Dataset records: Begin

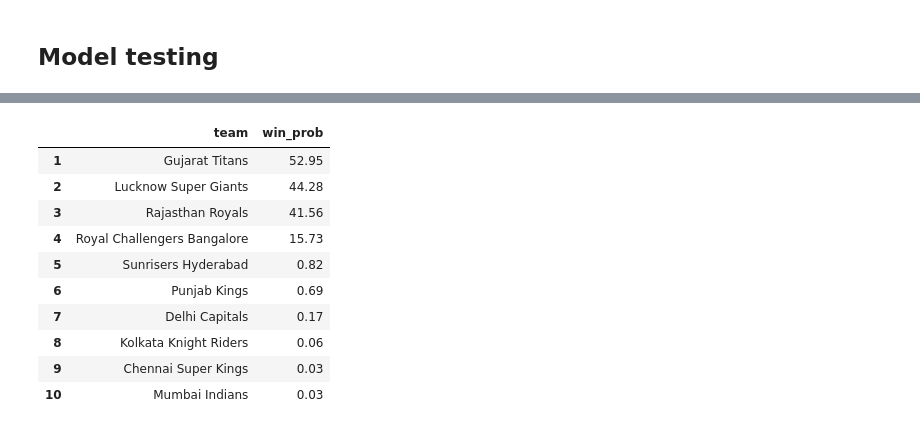
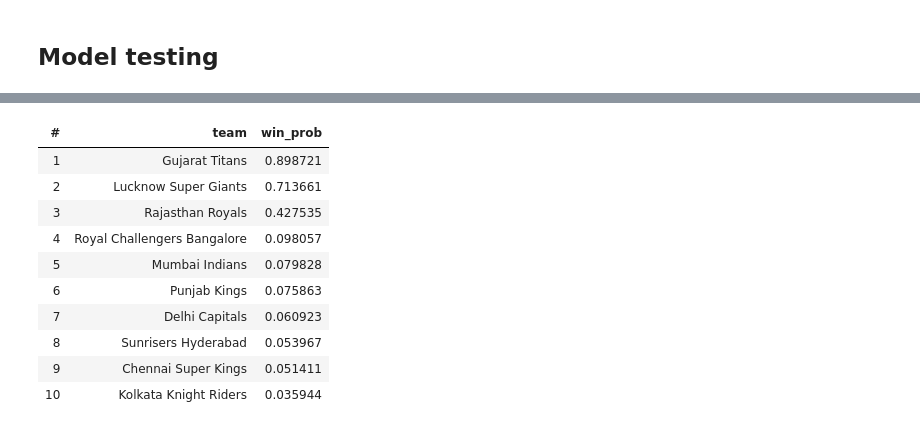
Before and after one commit to hmshreyas7/ipl-2022, a Jupyter notebook: live-champions-predictor.ipynb, the cells around one changed output, grey strips where cells are left out. Drawn from its saved outputs; the diff is of its cells as text; code cells hidden in the pictures.

```diff
--- a/live-champions-predictor.ipynb
+++ b/live-champions-predictor.ipynb
@@ -180,8 +206,14 @@ class_weight = {
     0: 1,
     1: y[y == 0].size / y[y == 1].size
 }
+# %%
+early_stopped_epochs = early_stopping_monitor.stopped_epoch + 1
+patience = early_stopping_monitor.patience
+
+final_model_epochs = num_epochs if (early_stopped_epochs == 1) else (early_stopped_epochs - patience)
 # %%
-history = model.fit(X, y, epochs = 250, batch_size = 4, class_weight = class_weight, verbose = 0)
+history = model.fit(X, y, epochs = final_model_epochs, batch_size = batch_size, class_weight = class_weight,
+                    verbose = 0)
 # %%
 scores = model.evaluate(X, y, verbose = 0)
 scores[1]
@@ -190,5 +222,7 @@ scores[1]
 # %%
-X_new = data.iloc[-140:, 2:-3]
-X_new = X_new.values.reshape((-1, 14, 10))
+X_new = data.iloc[-num_samples_new:, 2:-3]
+X_new = X_new.values.reshape((-1, matches_per_team, num_features))
 # %%
 predictions = model.predict(X_new)
+# %%
+win_threshold = temp[temp.result == 1].win_prob.min()
@@ -195,23 +266,22 @@ predictions = model.predict(X_new)
 # %%
-result = pd.DataFrame({
-    'team': list(data.iloc[-140:].team.unique()),
-    'win_prob': list(predictions.ravel() * 100)
+expected_outcome = pd.DataFrame({
+    'team': list(data.iloc[-num_samples_new:].team.unique()),
+    'win_prob': list(predictions.ravel())
 })
 
-result.win_prob = result.win_prob.astype(float).round(2)
-result.sort_values('win_prob', ascending = False, inplace = True, ignore_index = True)
-
-result.index += 1
-result
+expected_outcome.sort_values('win_prob', ascending = False, inplace = True, ignore_index = True)
+expected_outcome.index += 1
+expected_outcome = expected_outcome.rename_axis('#').reset_index()
+expected_outcome.style.hide_index().pipe(stylize)
 # %% [output]
-|  | team | win_prob |
-| 1 | Gujarat Titans | 52.95 |
-| 2 | Lucknow Super Giants | 44.28 |
-| 3 | Rajasthan Royals | 41.56 |
-| 4 | Royal Challengers Bangalore | 15.73 |
-| 5 | Sunrisers Hyderabad | 0.82 |
-| 6 | Punjab Kings | 0.69 |
-| 7 | Delhi Capitals | 0.17 |
-| 8 | Kolkata Knight Riders | 0.06 |
-| 9 | Chennai Super Kings | 0.03 |
-| 10 | Mumbai Indians | 0.03 |
+| # | team | win_prob |
+| 1 | Gujarat Titans | 0.898721 |
+| 2 | Lucknow Super Giants | 0.713661 |
+| 3 | Rajasthan Royals | 0.427535 |
+| 4 | Royal Challengers Bangalore | 0.098057 |
+| 5 | Mumbai Indians | 0.079828 |
+| 6 | Punjab Kings | 0.075863 |
+| 7 | Delhi Capitals | 0.060923 |
+| 8 | Sunrisers Hyderabad | 0.053967 |
+| 9 | Chennai Super Kings | 0.051411 |
+| 10 | Kolkata Knight Riders | 0.035944 |
```
Also changed, not shown: parts of 20 cells of this notebook.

Dataset records: End

Requirement: Only the lines containing the string "ipynb" are needed; pull them out of the records.

Task answer:
Before and after one commit to hmshreyas7/ipl-2022, a Jupyter notebook: live-champions-predictor.ipynb, the cells around one changed output, grey strips where cells are left out. Drawn from its saved outputs; the diff is of its cells as text; code cells hidden in the pictures.
--- a/live-champions-predictor.ipynb
+++ b/live-champions-predictor.ipynb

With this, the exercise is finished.